This has also been changed from the original release. We no longer have a static screen, but a reworked version of the menu from the first film. It really is useless though and feels very cheap as it relates far too much to the first film, with one tiny change.
Ghostbusters 2 is also presented in an anamorphic aspect ratio of 2.35:1. In terms of clarity it fares slightly better than its predecessor, exhibiting more vivid colours and better contrast and black levels. There’s still a slight softness for wider shots and Edge Enhancement is a tad higher, but it’s pleasant enough.

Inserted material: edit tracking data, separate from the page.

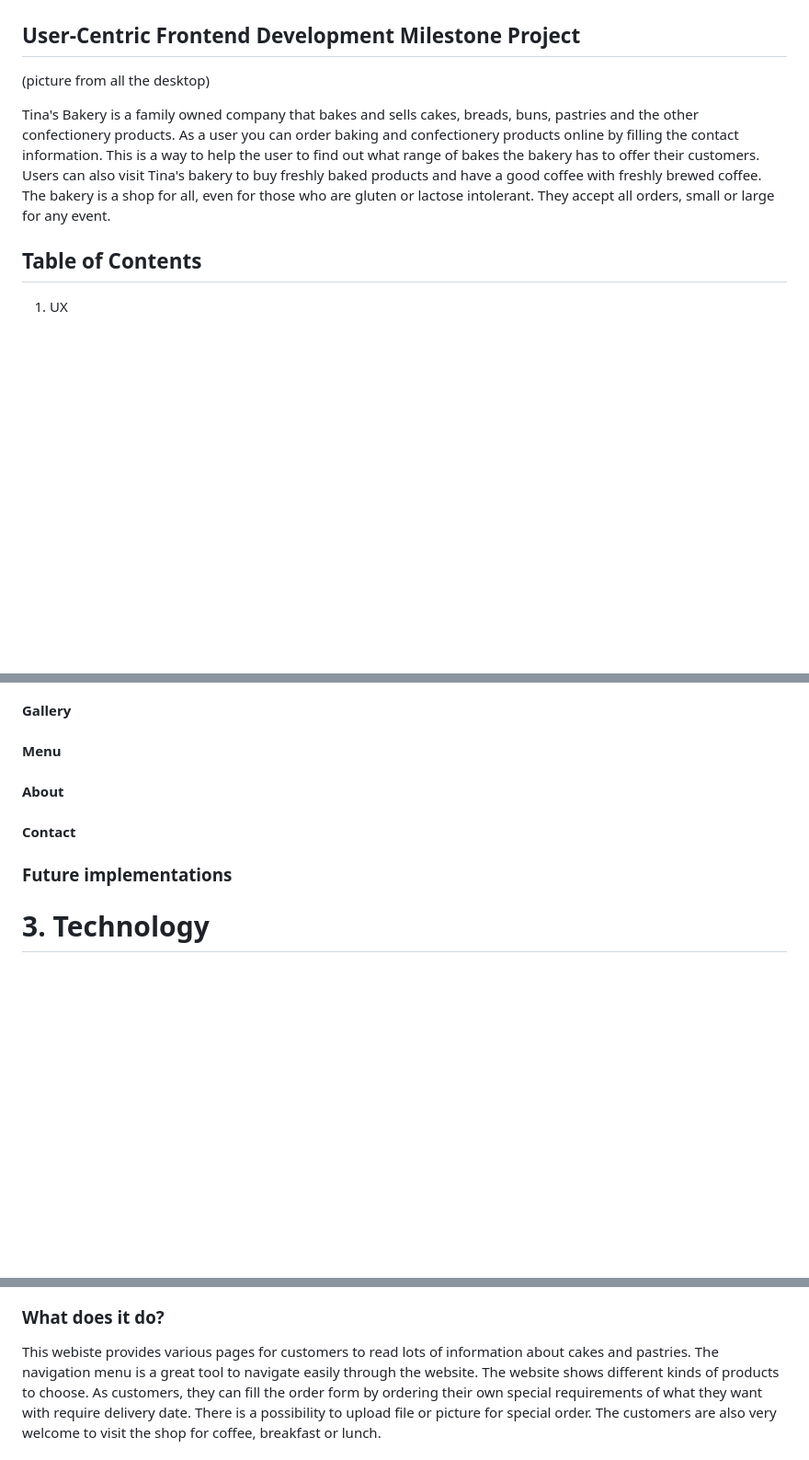
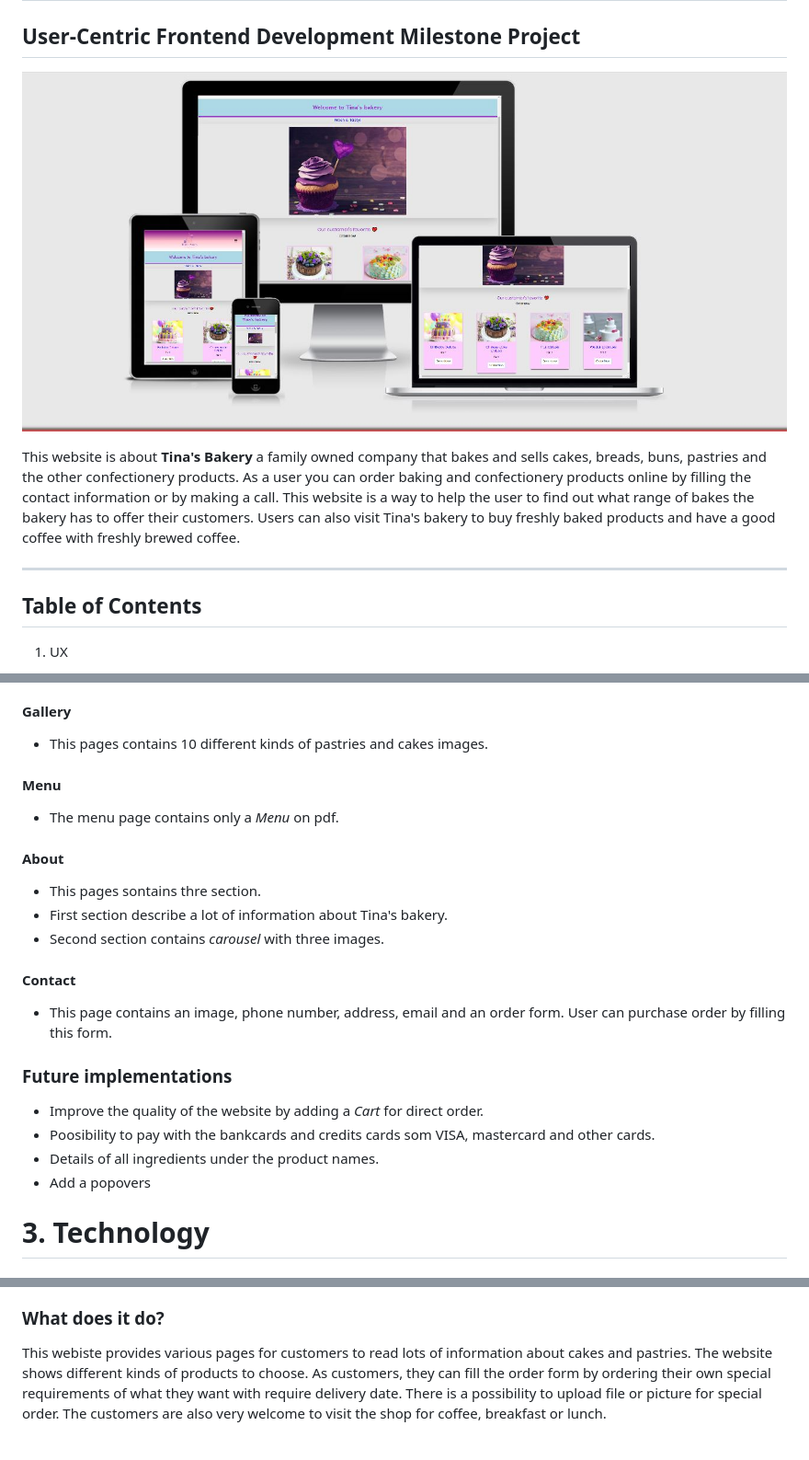
Before and after one commit to Code-Institute-Submissions/Sojasmine-my-MLS1-Tina-s-Bakery_AprResub, a Markdown page: README.md, 3 parts joined by grey strips. Shown: that part at 92% size. GitHub-like rendering; pictures changed too: assets/source/website.jpg (added); blank space fills up the shorter version.

```diff
--- a/README.md
+++ b/README.md
@@ -1,13 +1,13 @@
 # Tina's Bakery Portofolio website
 ## User-Centric Frontend Development Milestone Project
 
- (picture from all the desktop)
+ ![webiste](assets/source/website.jpg)
 
- Tina's Bakery is a family owned company that bakes and sells cakes, breads, buns, pastries and the other confectionery products.
- As a user you can order baking and confectionery products online by filling the contact information.
- This is a way to help the user to find out what range of bakes the bakery has to offer their customers.
- Users can also visit Tina's bakery to buy freshly baked products and have a good coffee with freshly brewed coffee. The bakery is a shop for all, even for those who are gluten or lactose intolerant. They accept all orders, small or large for any event.
-
+ This website is about **Tina's Bakery** a family owned company that bakes and sells cakes, breads, buns, pastries and the other confectionery products.
+ As a user you can order baking and confectionery products online by filling the contact information or by making a call.
+ This website is a way to help the user to find out what range of bakes the bakery has to offer their customers.
+ Users can also visit Tina's bakery to buy freshly baked products and have a good coffee with freshly brewed coffee.
+___
 
 ## Table of Contents
 1. UX
@@ -81,10 +156,19 @@ I used balsamiq wireframe for drawing.
 #### Gallery
+* This pages contains 10 different kinds of pastries and cakes images.
 #### Menu
+* The menu page contains only a _Menu_ on pdf.
 #### About
+* This pages sontains thre section.
+ * First section describe a lot of information about Tina's bakery.
+ * Second section contains _carousel_ with three images.
 #### Contact
+* This page contains an image, phone number, address, email and an order form. User can purchase order by filling this form.
 ### Future implementations
 
-
+* Improve the quality of the website by adding a _Cart_ for direct order.
+* Poosibility to pay with the bankcards and credits cards som VISA, mastercard and other cards.
+* Details of all ingredients under the product names.
+* Add a popovers
 
 # 3. Technology
  #### HTML5
@@ -282,7 +372,7 @@ As a regular visitor, customers will be able to purchase an order or may be find
 
 ### What does it do?
 
-This webiste provides various pages for customers to read lots of information about cakes and pastries. The navigation menu is a great tool to navigate easily through the website.
+This webiste provides various pages for customers to read lots of information about cakes and pastries.
 The website shows different kinds of products to choose. As customers, they can fill  the order form by ordering their own special requirements of what they want with require delivery date.
 There is a possibility to upload file or picture for special order. The customers are also very welcome to visit the shop for coffee, breakfast or lunch.
 
```
Also changed, not shown: other parts of README.md (+96 -15 lines).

Unfortunately the 5.1 mix presented here is equally as problematic as the first; the first time we hear Ray Parker Jr’s memorable song proves to be disheartening, due to its tinny sound and reverb. Later on the soundtrack improves but in other areas the surrounds get too carried away. The action scenes are far too aggressive at times, with heavy bass, although dialogue and most of the music is handled far better. The special effects are well separated and prove to be involving; it’s just a shame that it doesn’t quite gel together as well as it should.
Again I’m really disappointed. Why Ghostbusters 2 has never been released with a healthy selection of extras is beyond me. There has to be plenty of archive stuff to put out for enthusiasts; perhaps when the new formats come around this might change.
The original theatrical trailer has been removed in favour of providing two episodes from the animated series The Real Ghostbusters. Watching these again was interesting, but they’re not as good as I remembered them, though it could just be down to these particular episodes. This series offers plenty of comic moments but most of them are geared towards Slimer, who now has a predominant role. Slimer can grow really annoying fast, but kids will undoubtedly warm to him. Several voices will be recognised, with Lorenzo Music (Garfield) behind Peter Venkman, providing some nice characterisation, in fact the voice acting is very good all round. Animation wise this is about on par with Teenage Mutant Ninja Turtles. It features a nicely animated opening sequence, but the animation contained within is hit and miss. For fans it should prove to be a nice addition, and I’m somewhat curious as to whether or not there are plans to release season box sets at some point.
The quality of these episodes though really is poor. They’re soft with colour bleeding and seem to be NTSC to PAL conversions, exhibiting extreme ghosting. This is very strange as the films are not. Dot crawl is also present and is highly distracting. I imagine that these were thrown together very quickly as a cheap extra.
Ghostbusters 2 is an underrated sequel. It copies the first film a little too closely and offers very little in terms of originality, but its performances, comedy and special effects often work a treat.
The films comes packaged in a newly designed box that is supposed to look like it contains slime; it looks more like jelly to me, and it probably is. Included in the box is a collector’s scrap book which features production notes, with each disc coming housed in their own case.
The main question here is whether or not these discs are worth upgrading to. If you’ve yet to own them on DVD then it isn’t a bad deal for such a low price. It’s worth noting though that both films have been available separately for quite some time and can be picked up dirt cheap at some online retailers. I certainly wouldn’t recommend double dipping as we’re actually getting less on these releases, and I don’t think that the addition of the animated episodes is anything to get overly excited about.